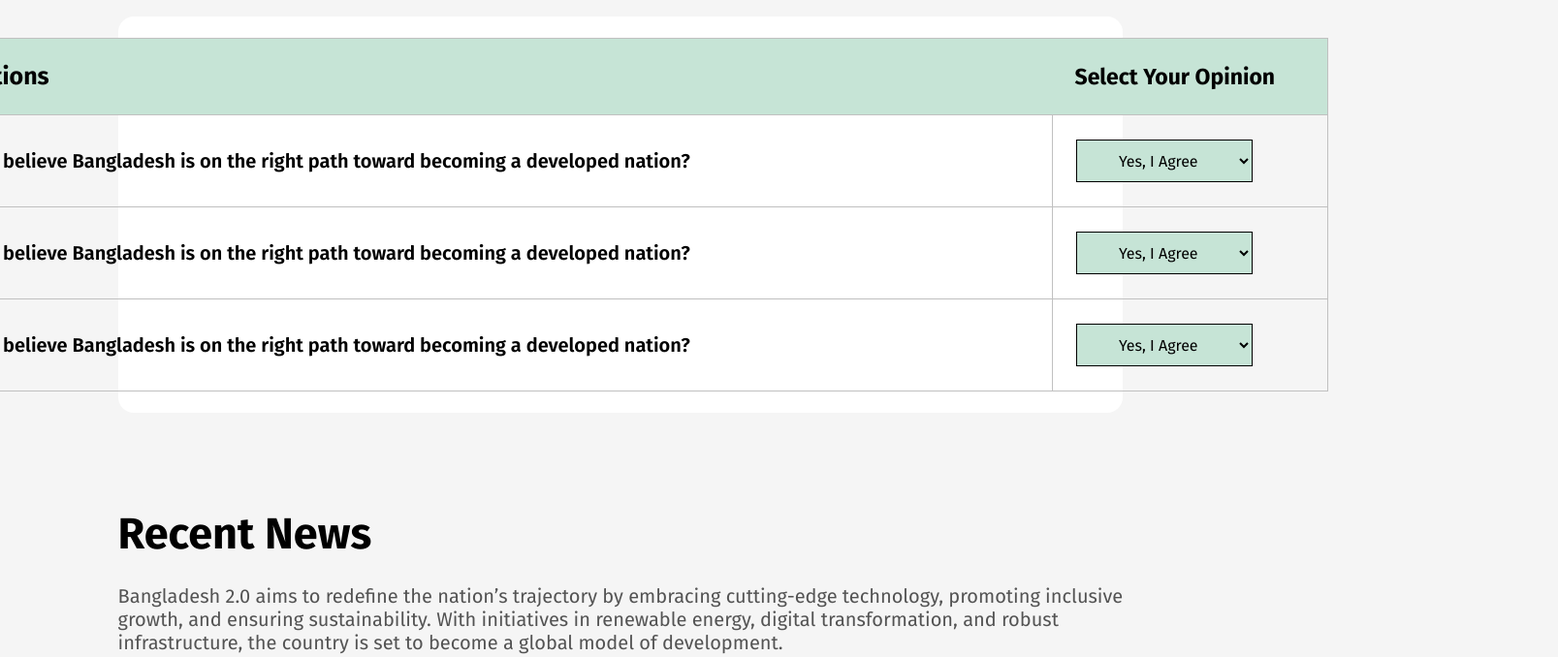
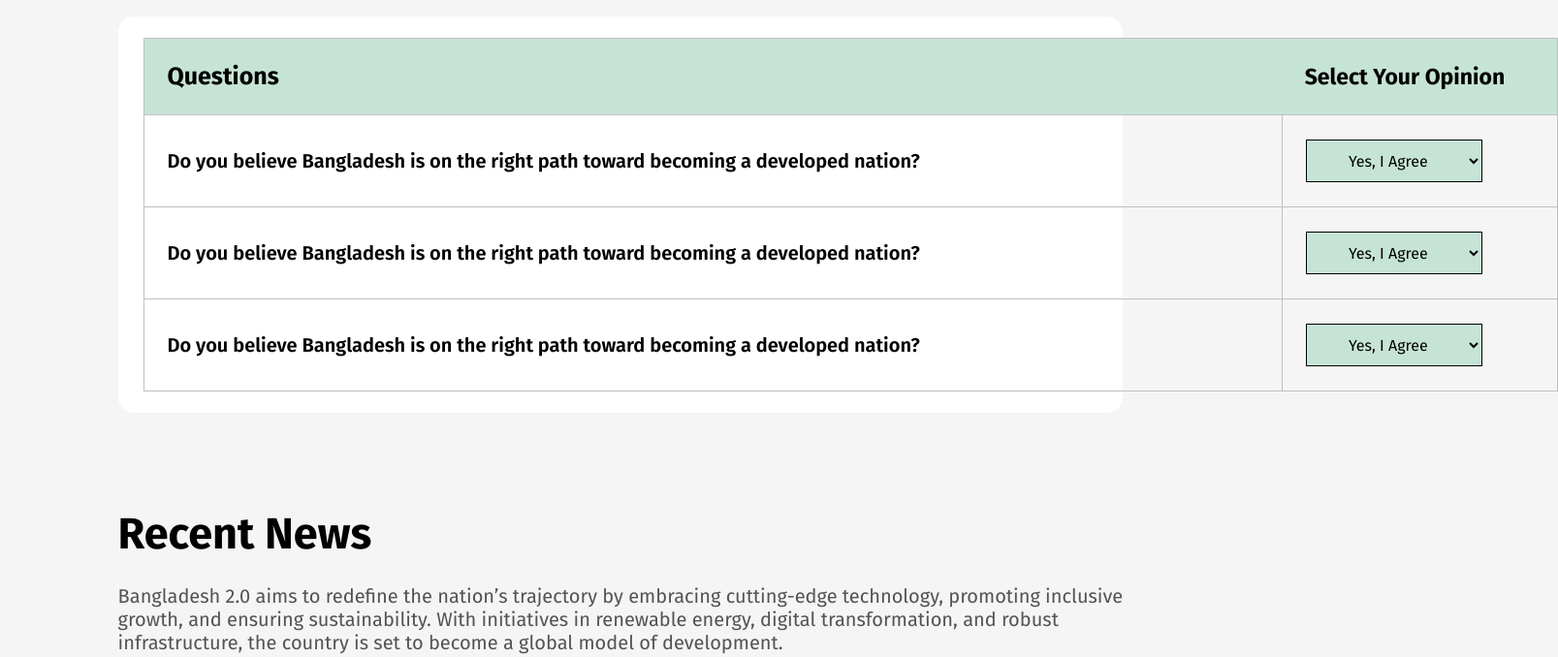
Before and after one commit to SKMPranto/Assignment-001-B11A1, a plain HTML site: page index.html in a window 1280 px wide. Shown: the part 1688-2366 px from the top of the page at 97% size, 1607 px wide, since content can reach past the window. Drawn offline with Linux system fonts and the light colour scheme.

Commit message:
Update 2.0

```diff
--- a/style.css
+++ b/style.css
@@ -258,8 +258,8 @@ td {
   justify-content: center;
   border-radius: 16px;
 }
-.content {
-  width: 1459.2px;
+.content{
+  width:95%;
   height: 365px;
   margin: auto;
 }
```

→ **TASK REQUIREMENTS**
Only a number is expected here: the tally of lines above that contain "content". Please write nothing more.

→ **SOLUTION TO THIS PROBLEM**
4